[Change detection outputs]
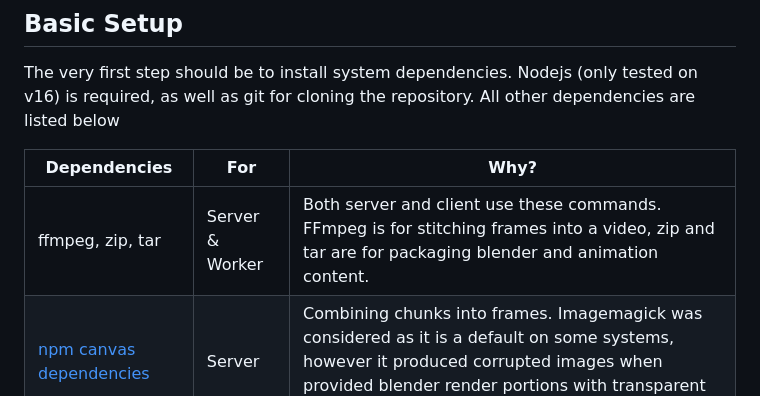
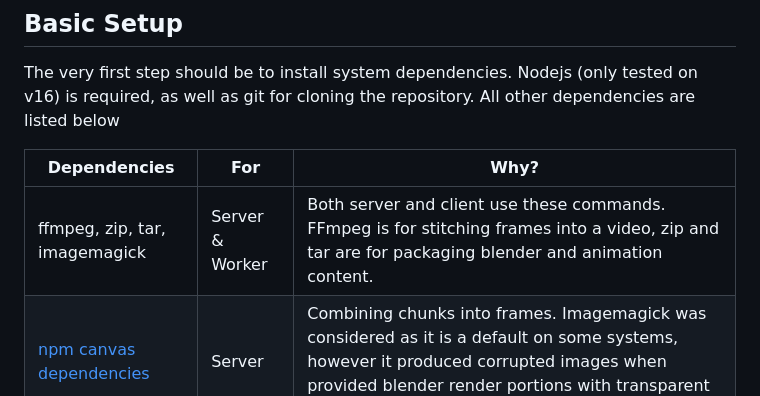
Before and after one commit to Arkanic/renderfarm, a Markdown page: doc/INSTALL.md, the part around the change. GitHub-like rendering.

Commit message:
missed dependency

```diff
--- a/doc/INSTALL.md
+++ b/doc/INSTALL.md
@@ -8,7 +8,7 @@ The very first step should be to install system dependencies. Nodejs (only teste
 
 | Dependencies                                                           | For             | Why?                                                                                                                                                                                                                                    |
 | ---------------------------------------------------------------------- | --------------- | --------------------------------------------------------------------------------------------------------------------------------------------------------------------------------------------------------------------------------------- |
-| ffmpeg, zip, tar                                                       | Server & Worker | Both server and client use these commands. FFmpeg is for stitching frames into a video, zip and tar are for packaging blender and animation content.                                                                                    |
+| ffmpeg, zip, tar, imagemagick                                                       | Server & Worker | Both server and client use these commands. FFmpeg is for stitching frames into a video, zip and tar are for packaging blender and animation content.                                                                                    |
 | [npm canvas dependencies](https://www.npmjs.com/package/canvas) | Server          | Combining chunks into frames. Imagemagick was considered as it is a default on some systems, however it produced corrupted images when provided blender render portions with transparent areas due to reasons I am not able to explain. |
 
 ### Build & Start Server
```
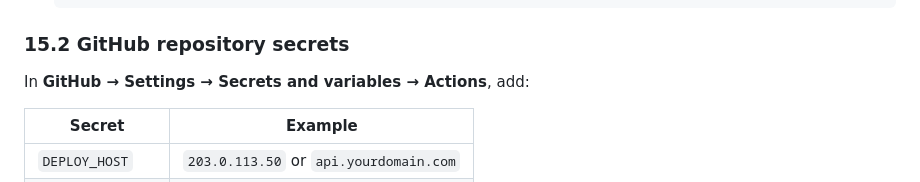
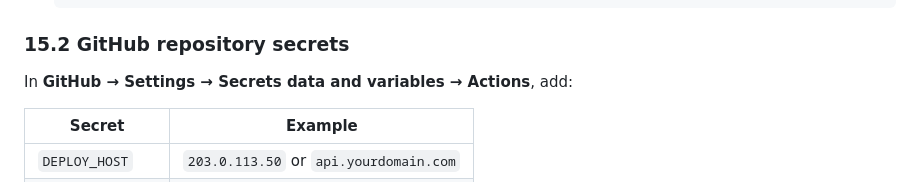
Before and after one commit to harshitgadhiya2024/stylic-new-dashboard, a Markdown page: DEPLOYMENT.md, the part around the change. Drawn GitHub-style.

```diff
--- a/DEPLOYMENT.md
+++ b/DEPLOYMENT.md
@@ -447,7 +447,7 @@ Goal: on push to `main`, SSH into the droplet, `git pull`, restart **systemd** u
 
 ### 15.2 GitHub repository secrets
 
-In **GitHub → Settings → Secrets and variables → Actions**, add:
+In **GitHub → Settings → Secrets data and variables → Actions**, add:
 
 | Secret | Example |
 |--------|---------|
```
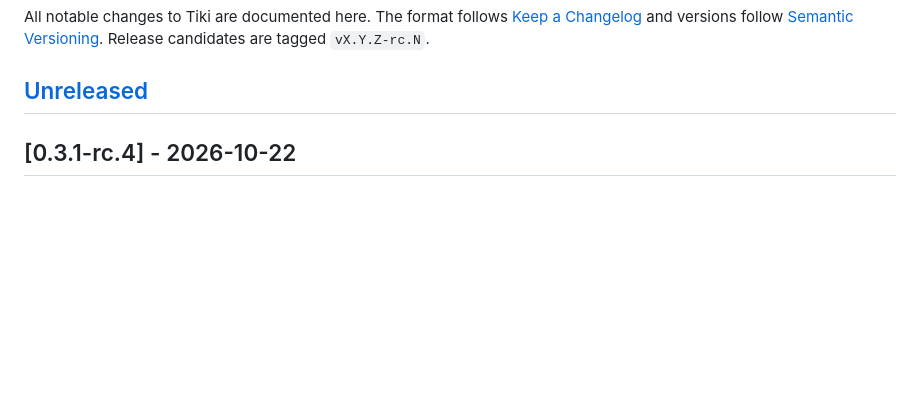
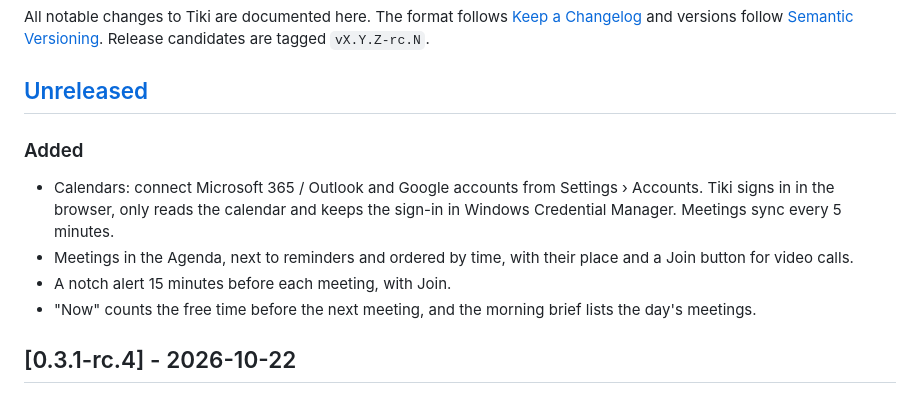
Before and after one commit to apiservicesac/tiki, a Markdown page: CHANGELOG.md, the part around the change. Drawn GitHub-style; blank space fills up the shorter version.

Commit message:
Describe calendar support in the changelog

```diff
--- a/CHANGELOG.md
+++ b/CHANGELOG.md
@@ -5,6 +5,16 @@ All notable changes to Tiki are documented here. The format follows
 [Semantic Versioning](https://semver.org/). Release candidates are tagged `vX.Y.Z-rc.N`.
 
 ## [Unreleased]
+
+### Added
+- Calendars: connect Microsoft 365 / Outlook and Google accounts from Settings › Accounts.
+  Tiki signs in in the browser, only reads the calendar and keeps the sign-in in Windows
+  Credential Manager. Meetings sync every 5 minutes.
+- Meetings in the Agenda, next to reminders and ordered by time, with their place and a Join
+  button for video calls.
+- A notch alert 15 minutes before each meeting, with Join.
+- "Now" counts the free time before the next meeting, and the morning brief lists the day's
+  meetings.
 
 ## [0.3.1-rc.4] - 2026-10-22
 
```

» **YOUR ASSIGNMENT**: Only the lines containing the word "GitHub" should be returned from the data above.

» **TASK ANSWER**:
Before and after one commit to Arkanic/renderfarm, a Markdown page: doc/INSTALL.md, the part around the change. GitHub-like rendering.
Before and after one commit to harshitgadhiya2024/stylic-new-dashboard, a Markdown page: DEPLOYMENT.md, the part around the change. Drawn GitHub-style.
 ### 15.2 GitHub repository secrets
-In **GitHub → Settings → Secrets and variables → Actions**, add:
+In **GitHub → Settings → Secrets data and variables → Actions**, add:
Before and after one commit to apiservicesac/tiki, a Markdown page: CHANGELOG.md, the part around the change. Drawn GitHub-style; blank space fills up the shorter version.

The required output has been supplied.